To do:
Show all lines below holding the string "Correlation".

Supplied records:
_ _ _ _ _ _ _

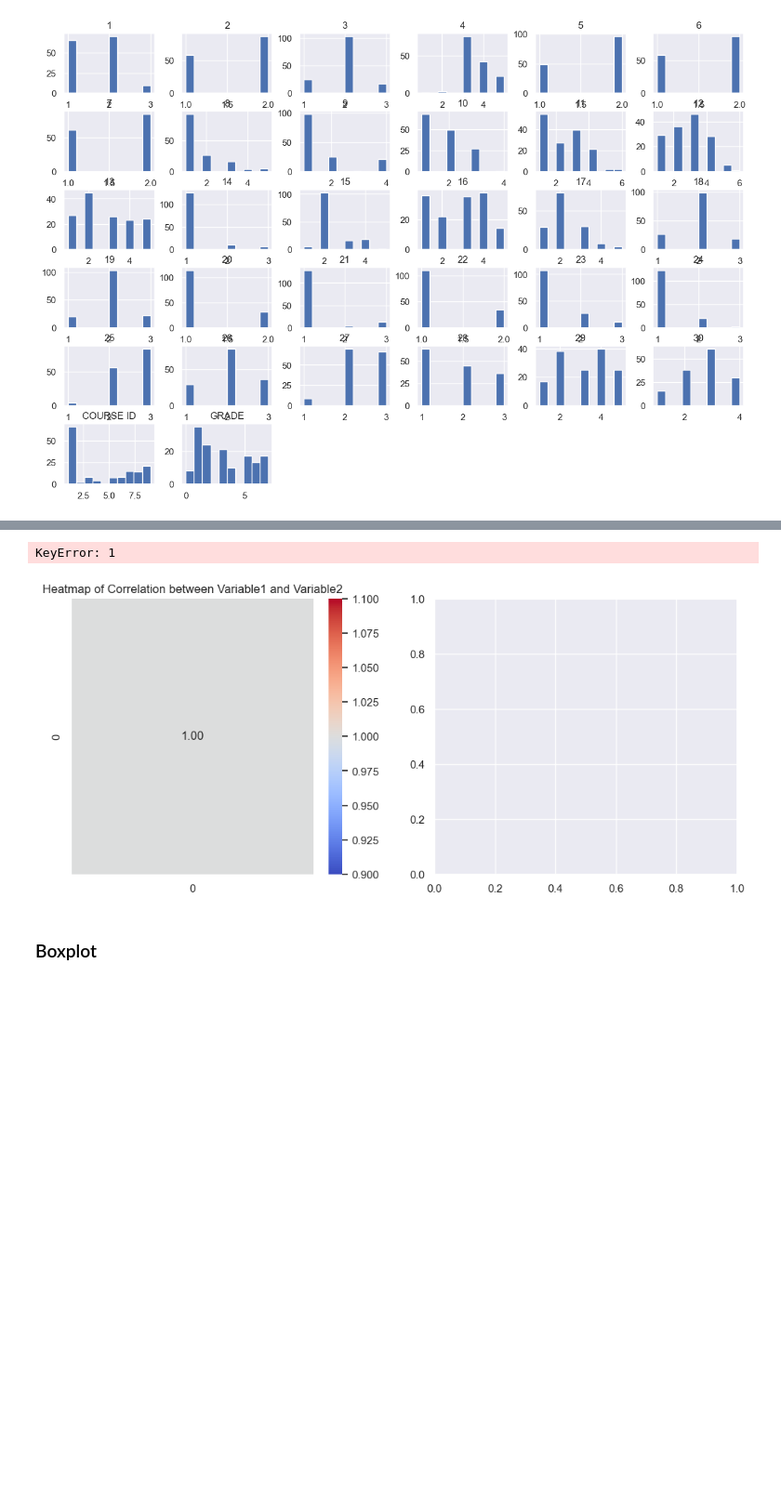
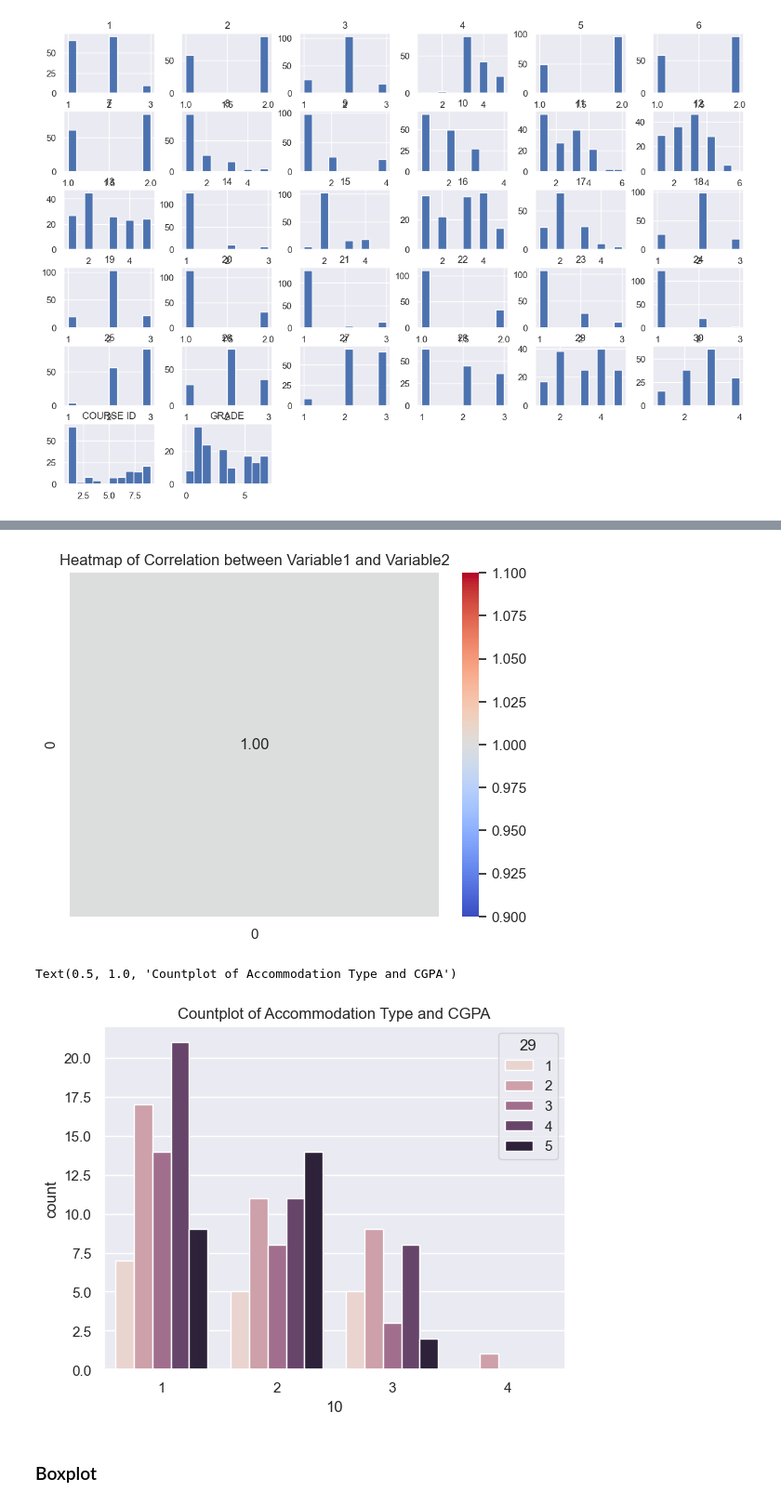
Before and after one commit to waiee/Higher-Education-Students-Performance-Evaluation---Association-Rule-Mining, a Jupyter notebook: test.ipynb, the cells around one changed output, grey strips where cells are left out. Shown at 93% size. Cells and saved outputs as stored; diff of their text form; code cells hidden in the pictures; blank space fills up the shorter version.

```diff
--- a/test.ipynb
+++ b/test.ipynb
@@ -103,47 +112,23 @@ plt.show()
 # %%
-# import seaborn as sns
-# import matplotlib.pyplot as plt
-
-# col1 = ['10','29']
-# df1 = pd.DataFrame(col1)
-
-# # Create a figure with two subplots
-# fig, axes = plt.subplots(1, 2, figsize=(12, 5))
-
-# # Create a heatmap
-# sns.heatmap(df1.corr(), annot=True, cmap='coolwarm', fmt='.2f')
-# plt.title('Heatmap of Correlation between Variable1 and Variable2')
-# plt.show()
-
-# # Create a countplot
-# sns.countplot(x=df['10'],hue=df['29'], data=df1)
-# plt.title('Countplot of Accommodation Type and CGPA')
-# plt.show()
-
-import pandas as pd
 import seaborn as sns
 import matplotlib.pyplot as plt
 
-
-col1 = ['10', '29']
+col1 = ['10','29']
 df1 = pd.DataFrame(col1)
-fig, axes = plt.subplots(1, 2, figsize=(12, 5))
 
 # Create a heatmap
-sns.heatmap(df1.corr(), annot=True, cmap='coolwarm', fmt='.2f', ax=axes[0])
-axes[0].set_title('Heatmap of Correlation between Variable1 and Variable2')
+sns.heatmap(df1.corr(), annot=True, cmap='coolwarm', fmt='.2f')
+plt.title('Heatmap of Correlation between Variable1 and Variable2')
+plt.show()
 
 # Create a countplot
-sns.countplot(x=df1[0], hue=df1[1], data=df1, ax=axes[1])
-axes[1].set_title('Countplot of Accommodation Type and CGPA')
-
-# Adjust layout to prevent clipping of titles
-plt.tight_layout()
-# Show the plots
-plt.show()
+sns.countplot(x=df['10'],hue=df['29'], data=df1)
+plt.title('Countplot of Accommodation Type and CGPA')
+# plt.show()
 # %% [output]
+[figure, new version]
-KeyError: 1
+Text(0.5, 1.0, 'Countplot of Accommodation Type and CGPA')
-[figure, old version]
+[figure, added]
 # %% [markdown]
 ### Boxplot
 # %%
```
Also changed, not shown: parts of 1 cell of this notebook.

_ _ _ _ _ _ _

Result below:
-# plt.title('Heatmap of Correlation between Variable1 and Variable2')
-axes[0].set_title('Heatmap of Correlation between Variable1 and Variable2')
+plt.title('Heatmap of Correlation between Variable1 and Variable2')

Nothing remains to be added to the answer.